Negi is especially popular during the winter months, as it is also known for being a popular cold remedy.
2. Kabocha: Kabocha Pumpkin
Kabocha is a type of squash, similar in taste to pumpkin, but known for being slightly sweeter. These gourds are stout and dark green in appearance, revealing a bright orange color when opened.
Kabocha simmered in soy sauce, and sugar is a typical home-style side dish. When cooked, the skin is entirely edible and as delicious as the inside, so make sure not to waste it!
It is also a popular Japanese vegetable tempura item, and both diced and mashed kabocha are used for salads. This food is said to be rich in beta carotene and vitamin A, and also contains vitamin C, iron, and potassium.
3. Daikon: Mooli
The word daikon means “big root,” and this white radish certainly lives up to its name!
Crispy when raw, and tender when cooked, this Japanese root vegetable has a milder taste than some other types of radishes.
This versatile Japanese vegetable can be prepared in a variety of ways. It may be simmered with seafood, cooked in soups or pot dishes such as oden.

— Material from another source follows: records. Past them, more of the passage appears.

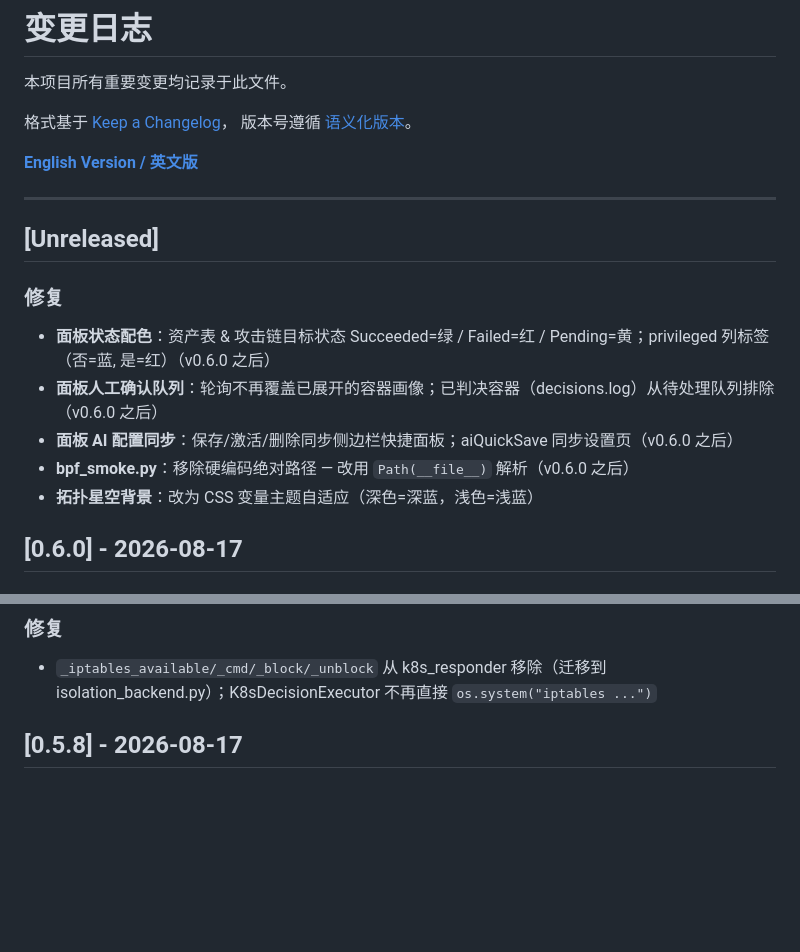
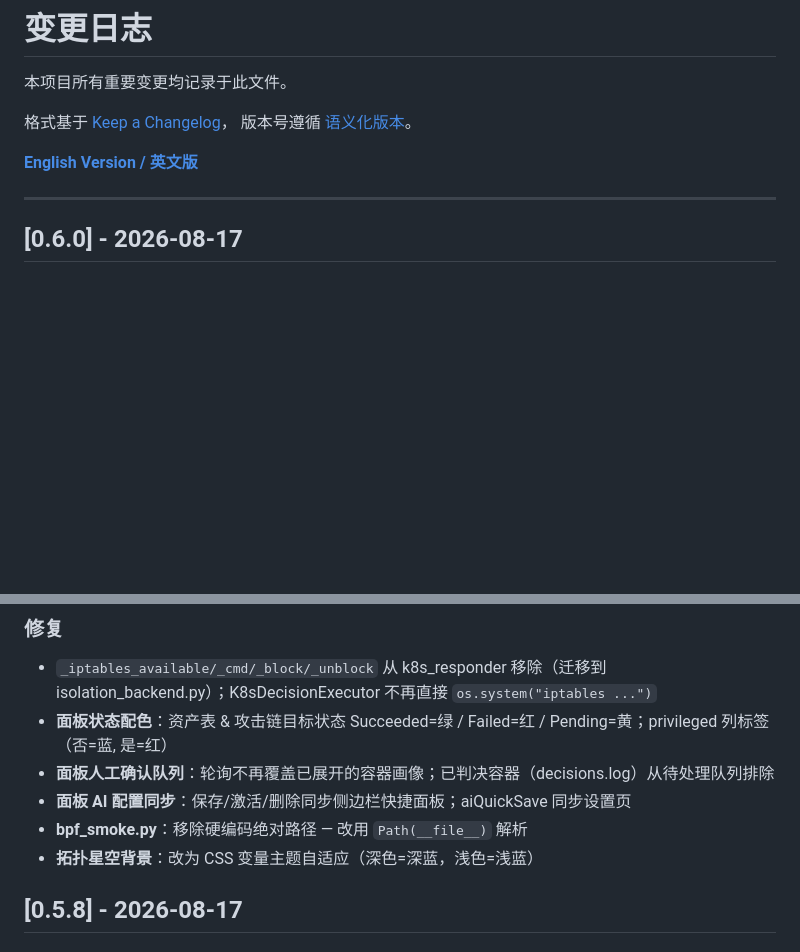
Before and after one commit to Chenjx12/ebpf-container-guard, a Markdown page: CHANGELOG_CN.md, 2 parts joined by grey strips. Drawn GitHub-style; blank space fills up the shorter version.

Commit message:
docs: fold 4 dashboard fixes into v0.6.0 changelog (they are inside the v0.6.0 tag)

```diff
--- a/CHANGELOG_CN.md
+++ b/CHANGELOG_CN.md
@@ -8,15 +8,6 @@
 [**English Version / 英文版**](CHANGELOG.md)
 
 ---
-
-## [Unreleased]
-
-### 修复
-- **面板状态配色**：资产表 & 攻击链目标状态 Succeeded=绿 / Failed=红 / Pending=黄；privileged 列标签（否=蓝, 是=红）（v0.6.0 之后）
-- **面板人工确认队列**：轮询不再覆盖已展开的容器画像；已判决容器（decisions.log）从待处理队列排除（v0.6.0 之后）
-- **面板 AI 配置同步**：保存/激活/删除同步侧边栏快捷面板；aiQuickSave 同步设置页（v0.6.0 之后）
-- **bpf_smoke.py**：移除硬编码绝对路径 — 改用 `Path(__file__)` 解析（v0.6.0 之后）
-- **拓扑星空背景**：改为 CSS 变量主题自适应（深色=深蓝，浅色=浅蓝）
 
 ## [0.6.0] - 2026-08-17
 
@@ -35,6 +26,11 @@
 
 ### 修复
 - `_iptables_available/_cmd/_block/_unblock` 从 k8s_responder 移除（迁移到 isolation_backend.py）；K8sDecisionExecutor 不再直接 `os.system("iptables ...")`
+- **面板状态配色**：资产表 & 攻击链目标状态 Succeeded=绿 / Failed=红 / Pending=黄；privileged 列标签（否=蓝, 是=红）
+- **面板人工确认队列**：轮询不再覆盖已展开的容器画像；已判决容器（decisions.log）从待处理队列排除
+- **面板 AI 配置同步**：保存/激活/删除同步侧边栏快捷面板；aiQuickSave 同步设置页
+- **bpf_smoke.py**：移除硬编码绝对路径 — 改用 `Path(__file__)` 解析
+- **拓扑星空背景**：改为 CSS 变量主题自适应（深色=深蓝，浅色=浅蓝）
 
 ## [0.5.8] - 2026-08-17
 
```
Also changed, not shown: CHANGELOG.md (+5 -9 lines).
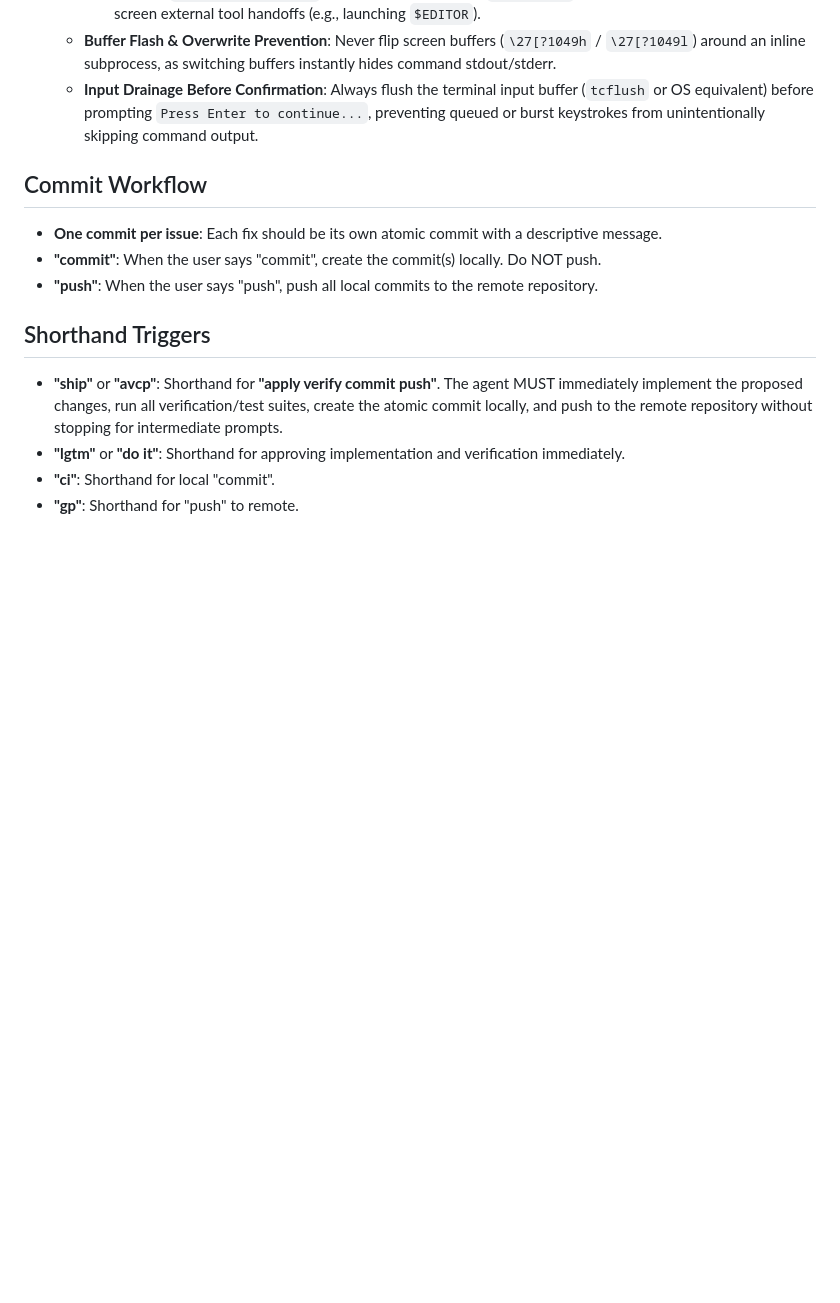
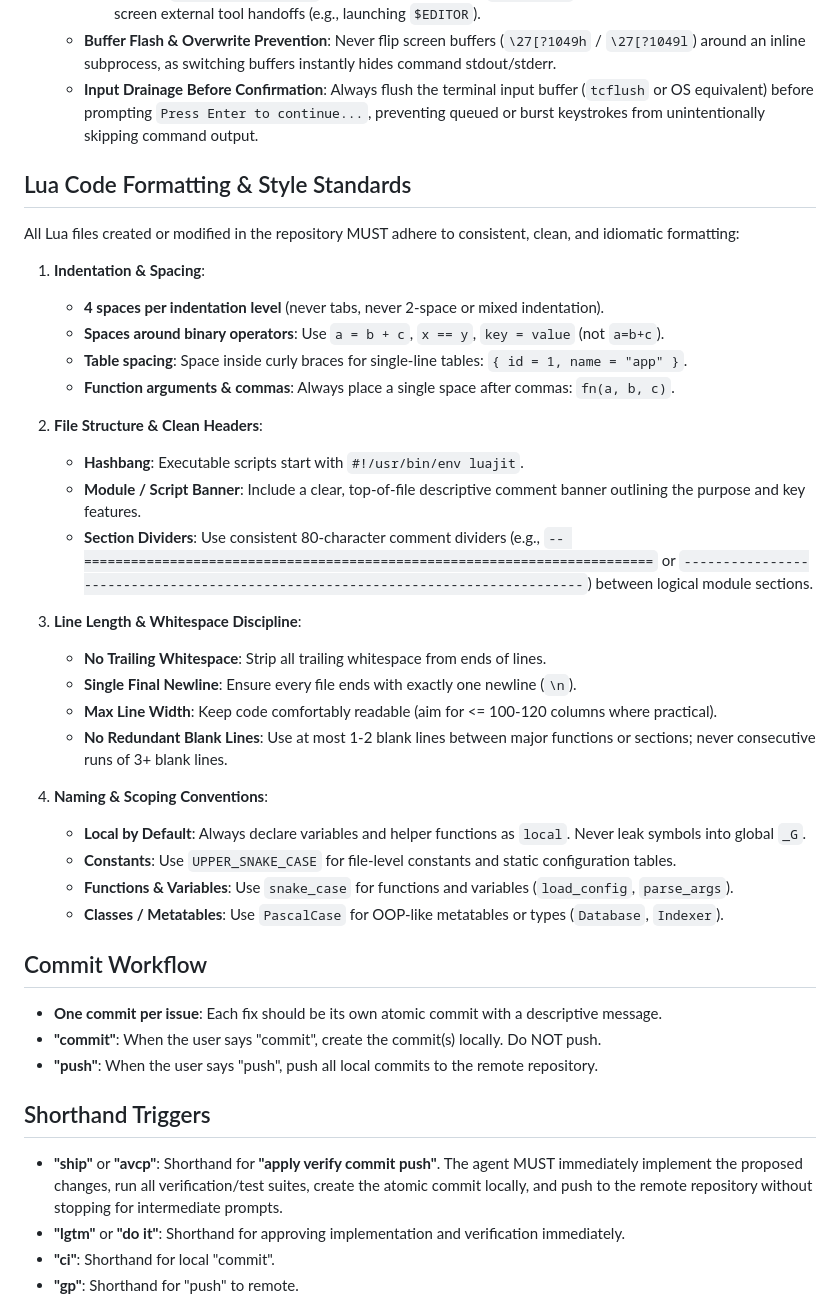
Before and after one commit to skyera/lualab, a Markdown page: AGENTS.md, the part around the change. Rendered like a GitHub page; blank space fills up the shorter version.

Commit message:
docs(agents): add Lua code formatting and style standards

```diff
--- a/AGENTS.md
+++ b/AGENTS.md
@@ -78,6 +78,33 @@ For any TUI application or terminal utility in the repository, the agent MUST ad
    *   **Buffer Flash & Overwrite Prevention**: Never flip screen buffers (`\27[?1049h` / `\27[?1049l`) around an inline subprocess, as switching buffers instantly hides command stdout/stderr.
    *   **Input Drainage Before Confirmation**: Always flush the terminal input buffer (`tcflush` or OS equivalent) before prompting `Press Enter to continue...`, preventing queued or burst keystrokes from unintentionally skipping command output.
 
+## Lua Code Formatting & Style Standards
+
+All Lua files created or modified in the repository MUST adhere to consistent, clean, and idiomatic formatting:
+
+1. **Indentation & Spacing**:
+   * **4 spaces per indentation level** (never tabs, never 2-space or mixed indentation).
+   * **Spaces around binary operators**: Use `a = b + c`, `x == y`, `key = value` (not `a=b+c`).
+   * **Table spacing**: Space inside curly braces for single-line tables: `{ id = 1, name = "app" }`.
+   * **Function arguments & commas**: Always place a single space after commas: `fn(a, b, c)`.
+
+2. **File Structure & Clean Headers**:
+   * **Hashbang**: Executable scripts start with `#!/usr/bin/env luajit`.
+   * **Module / Script Banner**: Include a clear, top-of-file descriptive comment banner outlining the purpose and key features.
+   * **Section Dividers**: Use consistent 80-character comment dividers (e.g., `-- =========================================================================` or `--------------------------------------------------------------------------------`) between logical module sections.
+
+3. **Line Length & Whitespace Discipline**:
+   * **No Trailing Whitespace**: Strip all trailing whitespace from ends of lines.
+   * **Single Final Newline**: Ensure every file ends with exactly one newline (`\n`).
+   * **Max Line Width**: Keep code comfortably readable (aim for <= 100-120 columns where practical).
+   * **No Redundant Blank Lines**: Use at most 1-2 blank lines between major functions or sections; never consecutive runs of 3+ blank lines.
+
+4. **Naming & Scoping Conventions**:
+   * **Local by Default**: Always declare variables and helper functions as `local`. Never leak symbols into global `_G`.
+   * **Constants**: Use `UPPER_SNAKE_CASE` for file-level constants and static configuration tables.
+   * **Functions & Variables**: Use `snake_case` for functions and variables (`load_config`, `parse_args`).
+   * **Classes / Metatables**: Use `PascalCase` for OOP-like metatables or types (`Database`, `Indexer`).
+
 ## Commit Workflow
 
 *   **One commit per issue**: Each fix should be its own atomic commit with a descriptive message.
```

When grated raw, it is referred to as daikon oroshi, which is popularly eaten with grilled fish, both soba and udon noodles, and also tempura.
Daikon is known for being a good source of fiber, folate, riboflavin, and potassium, as well as containing various other vitamins.
4. Shiso: Perilla
If you’re looking for an herb that leaves an impact on your tastebuds, look no further than shiso.
Known in the west as perilla or beefsteak plant, this leaf is known for packing a sharp, flavorful punch.
There are different types of shiso used in Japan. Green leaves are known as aojiso, while the red leaves are akajiso.
In Japan, aojiso is a characteristic flavor for Japanese-style salad dressing, and shiso can often be found paired with umeboshi (pickled plums) when adding flavor to rice.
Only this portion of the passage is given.